(Items listed in a dataset)

+--

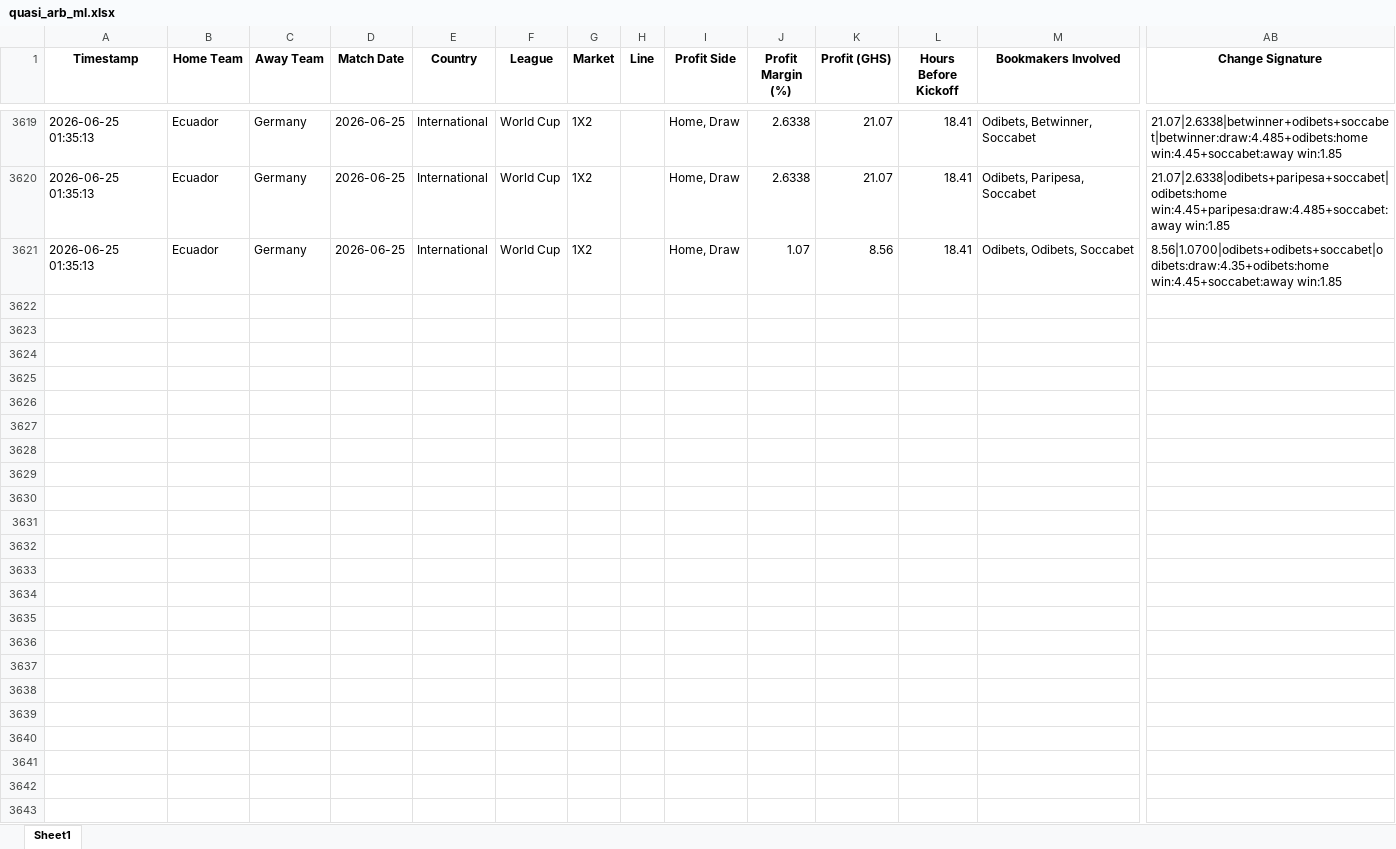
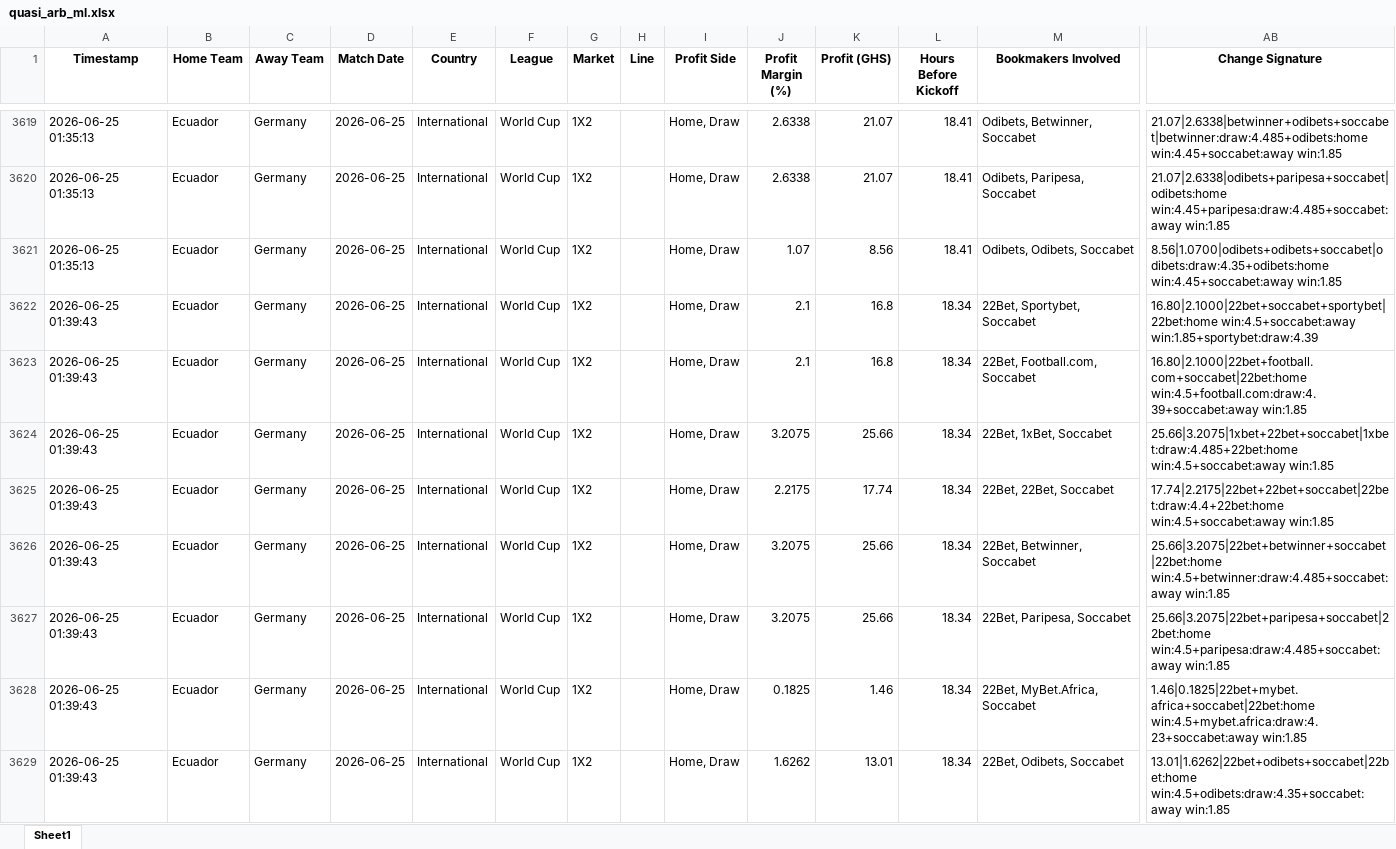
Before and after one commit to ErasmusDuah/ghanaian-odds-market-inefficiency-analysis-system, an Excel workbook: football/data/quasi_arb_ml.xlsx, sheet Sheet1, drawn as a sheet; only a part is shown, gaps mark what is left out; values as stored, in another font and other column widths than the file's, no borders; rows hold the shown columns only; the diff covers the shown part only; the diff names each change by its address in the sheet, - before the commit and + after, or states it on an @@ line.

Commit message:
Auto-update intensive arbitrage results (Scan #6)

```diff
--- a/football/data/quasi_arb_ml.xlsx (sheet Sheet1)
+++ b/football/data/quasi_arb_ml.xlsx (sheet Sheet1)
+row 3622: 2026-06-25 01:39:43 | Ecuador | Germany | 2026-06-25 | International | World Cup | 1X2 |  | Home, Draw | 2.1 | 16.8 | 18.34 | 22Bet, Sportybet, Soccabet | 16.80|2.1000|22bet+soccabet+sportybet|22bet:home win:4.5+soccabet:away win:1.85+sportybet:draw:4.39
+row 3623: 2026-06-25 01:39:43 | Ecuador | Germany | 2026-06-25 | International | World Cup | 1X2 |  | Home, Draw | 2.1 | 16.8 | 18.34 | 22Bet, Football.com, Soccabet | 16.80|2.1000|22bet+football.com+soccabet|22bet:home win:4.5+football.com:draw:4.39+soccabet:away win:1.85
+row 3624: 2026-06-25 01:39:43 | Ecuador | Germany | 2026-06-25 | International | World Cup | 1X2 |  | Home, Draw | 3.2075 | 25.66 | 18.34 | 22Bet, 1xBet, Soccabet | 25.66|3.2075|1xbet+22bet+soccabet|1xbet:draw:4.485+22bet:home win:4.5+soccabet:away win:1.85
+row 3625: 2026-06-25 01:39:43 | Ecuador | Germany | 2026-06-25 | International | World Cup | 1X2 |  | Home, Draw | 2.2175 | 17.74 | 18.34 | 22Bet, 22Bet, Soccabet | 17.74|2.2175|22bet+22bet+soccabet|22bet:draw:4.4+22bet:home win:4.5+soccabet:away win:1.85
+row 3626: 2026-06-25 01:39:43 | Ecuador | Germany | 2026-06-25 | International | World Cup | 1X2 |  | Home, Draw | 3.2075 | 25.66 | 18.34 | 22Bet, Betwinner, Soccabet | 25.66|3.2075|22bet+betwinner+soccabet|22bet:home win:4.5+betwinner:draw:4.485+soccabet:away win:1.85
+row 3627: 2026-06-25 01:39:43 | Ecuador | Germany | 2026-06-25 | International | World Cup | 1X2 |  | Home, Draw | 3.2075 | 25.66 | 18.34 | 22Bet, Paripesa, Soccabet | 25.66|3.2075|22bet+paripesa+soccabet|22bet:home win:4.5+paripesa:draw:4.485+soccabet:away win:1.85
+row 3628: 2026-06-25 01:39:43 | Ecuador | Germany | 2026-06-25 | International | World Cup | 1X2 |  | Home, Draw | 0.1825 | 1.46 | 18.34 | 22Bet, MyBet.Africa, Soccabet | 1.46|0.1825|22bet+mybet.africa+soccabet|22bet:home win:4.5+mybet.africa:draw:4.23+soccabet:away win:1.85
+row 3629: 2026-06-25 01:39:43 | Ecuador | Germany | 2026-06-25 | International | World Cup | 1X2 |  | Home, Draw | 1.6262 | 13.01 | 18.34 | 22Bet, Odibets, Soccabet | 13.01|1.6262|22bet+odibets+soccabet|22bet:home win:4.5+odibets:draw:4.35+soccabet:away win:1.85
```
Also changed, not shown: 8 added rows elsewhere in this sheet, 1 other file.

+--

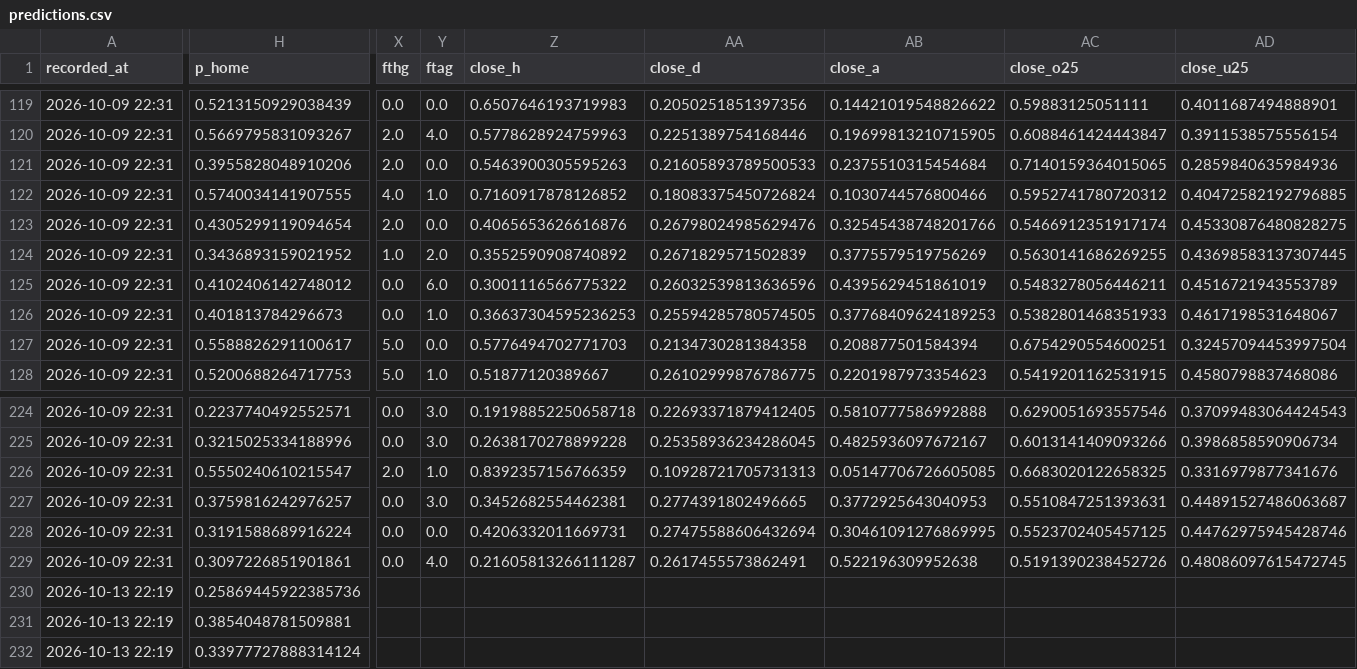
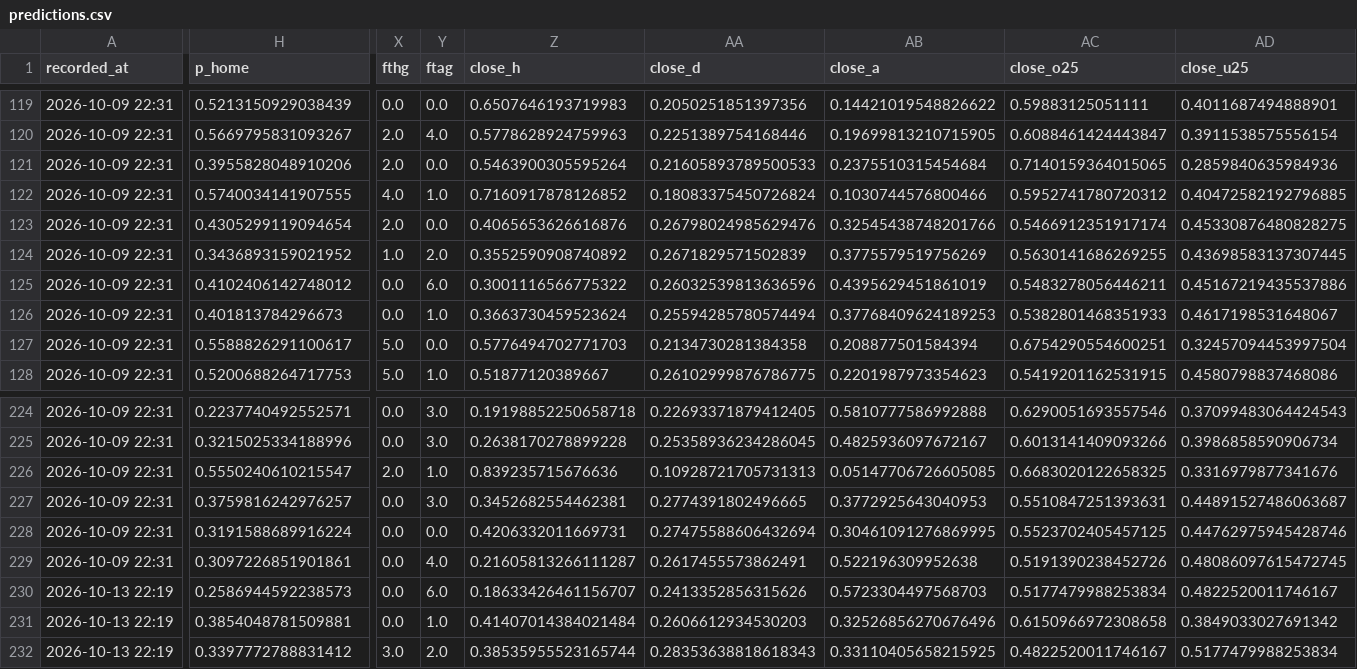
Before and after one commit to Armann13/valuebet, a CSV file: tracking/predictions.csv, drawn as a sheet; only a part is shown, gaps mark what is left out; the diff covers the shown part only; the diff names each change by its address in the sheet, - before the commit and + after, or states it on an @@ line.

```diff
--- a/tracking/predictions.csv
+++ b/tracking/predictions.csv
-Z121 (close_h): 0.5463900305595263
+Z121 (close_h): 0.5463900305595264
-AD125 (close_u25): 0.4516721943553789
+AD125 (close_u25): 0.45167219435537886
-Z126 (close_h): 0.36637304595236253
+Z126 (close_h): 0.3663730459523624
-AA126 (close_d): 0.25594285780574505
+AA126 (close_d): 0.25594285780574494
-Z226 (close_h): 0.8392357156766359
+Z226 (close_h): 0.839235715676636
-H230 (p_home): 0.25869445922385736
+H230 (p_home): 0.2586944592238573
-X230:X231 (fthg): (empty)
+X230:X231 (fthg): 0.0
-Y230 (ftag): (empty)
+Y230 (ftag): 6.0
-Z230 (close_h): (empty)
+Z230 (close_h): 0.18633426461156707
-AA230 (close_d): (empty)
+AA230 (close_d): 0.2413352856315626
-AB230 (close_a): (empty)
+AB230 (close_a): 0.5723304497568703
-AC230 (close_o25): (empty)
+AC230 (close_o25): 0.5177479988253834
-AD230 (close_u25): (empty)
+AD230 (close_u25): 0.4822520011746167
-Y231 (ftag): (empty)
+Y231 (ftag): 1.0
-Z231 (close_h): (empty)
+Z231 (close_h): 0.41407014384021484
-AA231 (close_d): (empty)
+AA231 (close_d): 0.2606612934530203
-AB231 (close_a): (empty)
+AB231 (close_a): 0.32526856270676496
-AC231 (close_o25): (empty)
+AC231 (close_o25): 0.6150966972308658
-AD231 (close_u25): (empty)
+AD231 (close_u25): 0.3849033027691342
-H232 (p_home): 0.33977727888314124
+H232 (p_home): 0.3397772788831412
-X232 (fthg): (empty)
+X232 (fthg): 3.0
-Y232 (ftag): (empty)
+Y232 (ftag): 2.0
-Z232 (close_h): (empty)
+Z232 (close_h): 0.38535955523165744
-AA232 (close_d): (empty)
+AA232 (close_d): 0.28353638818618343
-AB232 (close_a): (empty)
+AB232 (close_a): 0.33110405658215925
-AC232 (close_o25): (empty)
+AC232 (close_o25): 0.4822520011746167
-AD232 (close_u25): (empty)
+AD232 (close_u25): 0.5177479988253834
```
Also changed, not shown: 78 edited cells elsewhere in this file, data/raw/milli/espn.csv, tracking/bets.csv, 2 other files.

+--

=== Work to be completed ===
Find each line of the data above that holds the word "xlsx", then copy it.

=== Solution for this problem ===
Before and after one commit to ErasmusDuah/ghanaian-odds-market-inefficiency-analysis-system, an Excel workbook: football/data/quasi_arb_ml.xlsx, sheet Sheet1, drawn as a sheet; only a part is shown, gaps mark what is left out; values as stored, in another font and other column widths than the file's, no borders; rows hold the shown columns only; the diff covers the shown part only; the diff names each change by its address in the sheet, - before the commit and + after, or states it on an @@ line.
--- a/football/data/quasi_arb_ml.xlsx (sheet Sheet1)
+++ b/football/data/quasi_arb_ml.xlsx (sheet Sheet1)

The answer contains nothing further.